[Stored data]
>>>>>
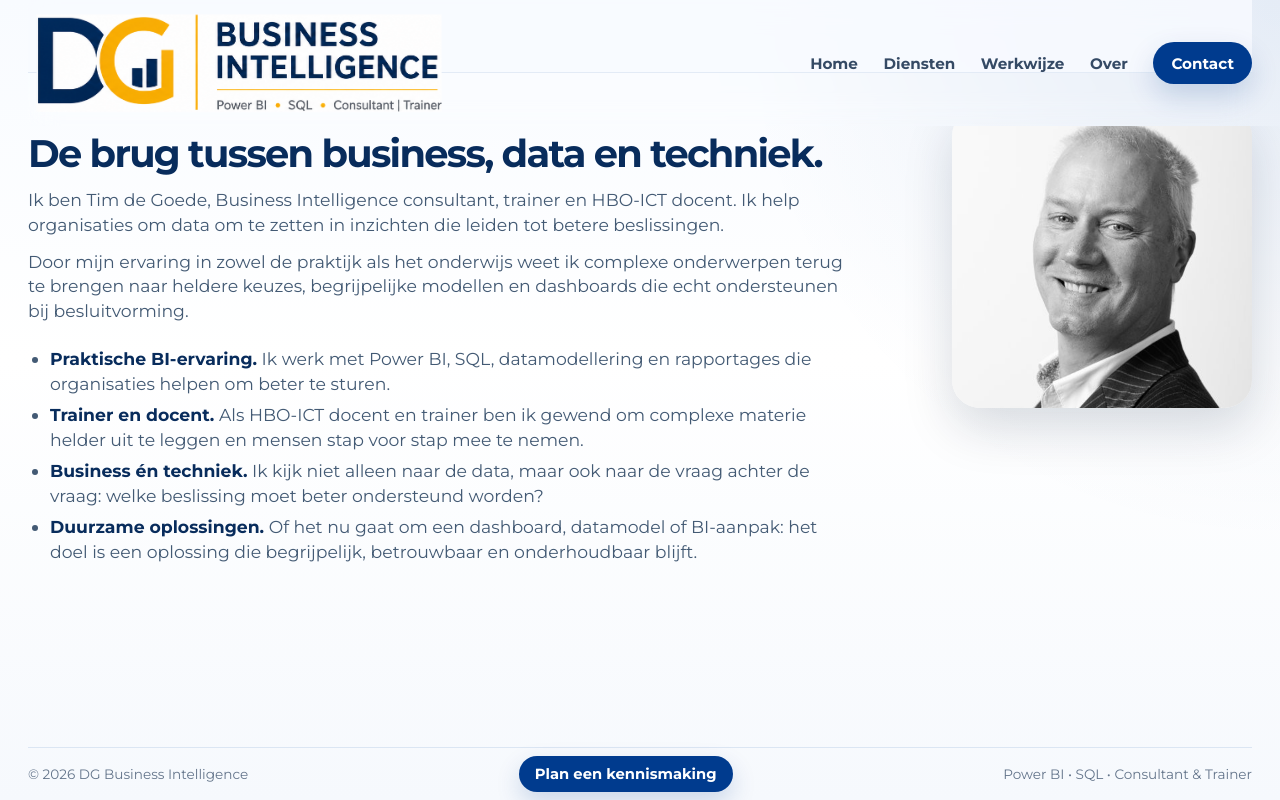
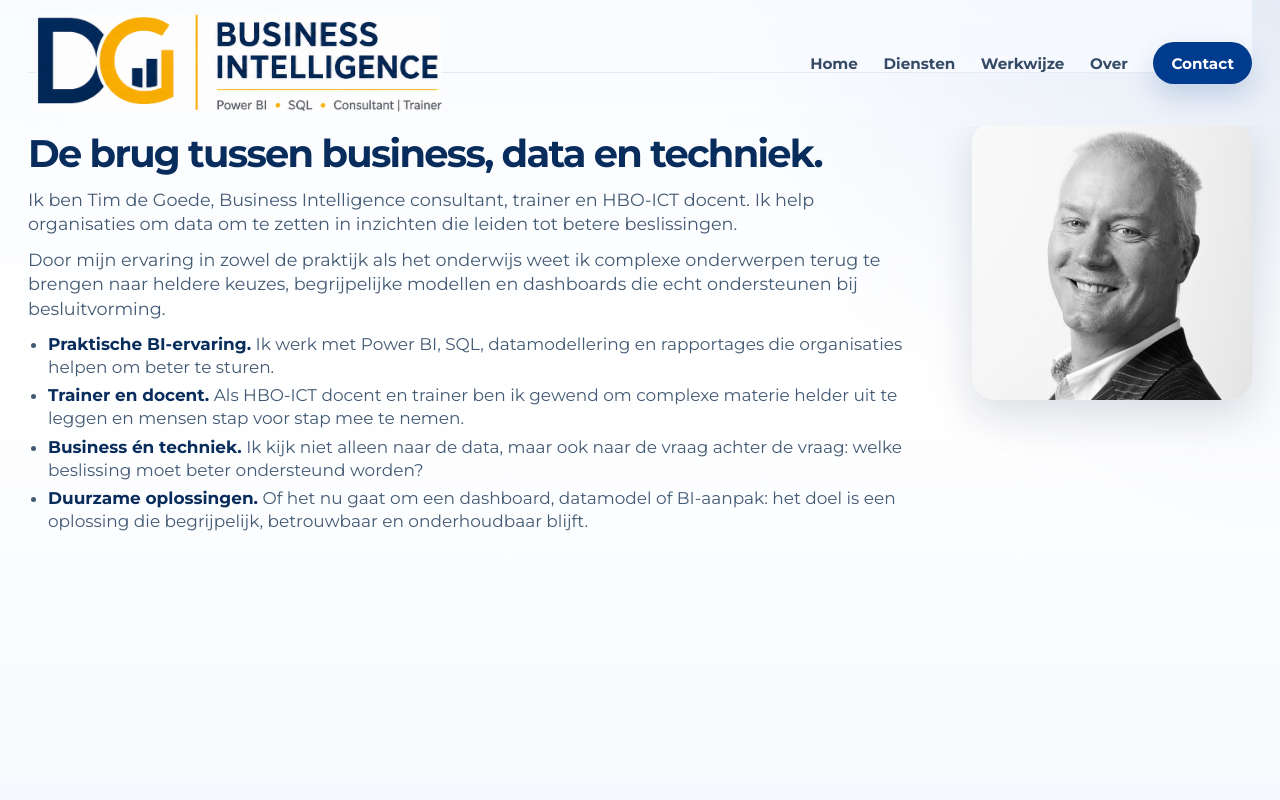
Before and after one commit to schumi1forever-hub/dg-business-intelligence, a Next.js app: page /over in a window 1280 px wide. Built offline with nearby package versions, Linux system fonts and the light colour scheme.

Commit message:
laatste aanpassing grootte laptop

```diff
--- a/app/globals.css
+++ b/app/globals.css
@@ -769,3 +769,63 @@ main {
   }
 
 }
+/* ===========================================
+   Over pagina - compacte laptopweergave
+   Doel: geen verticale scrollbalk op 1920x1080 met 125% Windows schaal
+=========================================== */
+@media (min-width: 1200px) and (max-height: 900px) {
+  body:has(.about-page) .site-footer {
+    display: none;
+  }
+
+  body:has(.about-page) main {
+    overflow: hidden;
+  }
+
+  .about-page {
+    grid-template-columns: minmax(0, 1fr) 300px;
+    column-gap: 48px;
+    row-gap: 0;
+    align-items: start;
+  }
+
+  .about-page-copy h1 {
+    max-width: 980px;
+    margin: 0 0 14px;
+    font-size: clamp(2.35rem, 3vw, 3rem);
+    line-height: 1.03;
+    letter-spacing: -0.045em;
+  }
+
+  .about-page-copy p:not(.eyebrow) {
+    max-width: 980px;
+    margin: 0 0 12px;
+    font-size: 1.1rem;
+    line-height: 1.38;
+  }
+
+  .about-page-photo {
+    margin-top: -14px;
+  }
+
+  .about-page-photo img {
+    width: 280px;
+    border-radius: 24px;
+    box-shadow: 0 16px 42px rgba(6, 27, 53, 0.13);
+  }
+
+  .about-page-list {
+    margin-top: 0;
+  }
+
+  .about-page-list ul {
+    margin: 0;
+    padding-left: 20px;
+  }
+
+  .about-page-list li {
+    margin-bottom: 6px;
+    font-size: 1.06rem;
+    line-height: 1.34;
+  }
+}
```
<<<<<
Exactly how many lines of the records hold "about"? Give the number without any words.

Written response |
10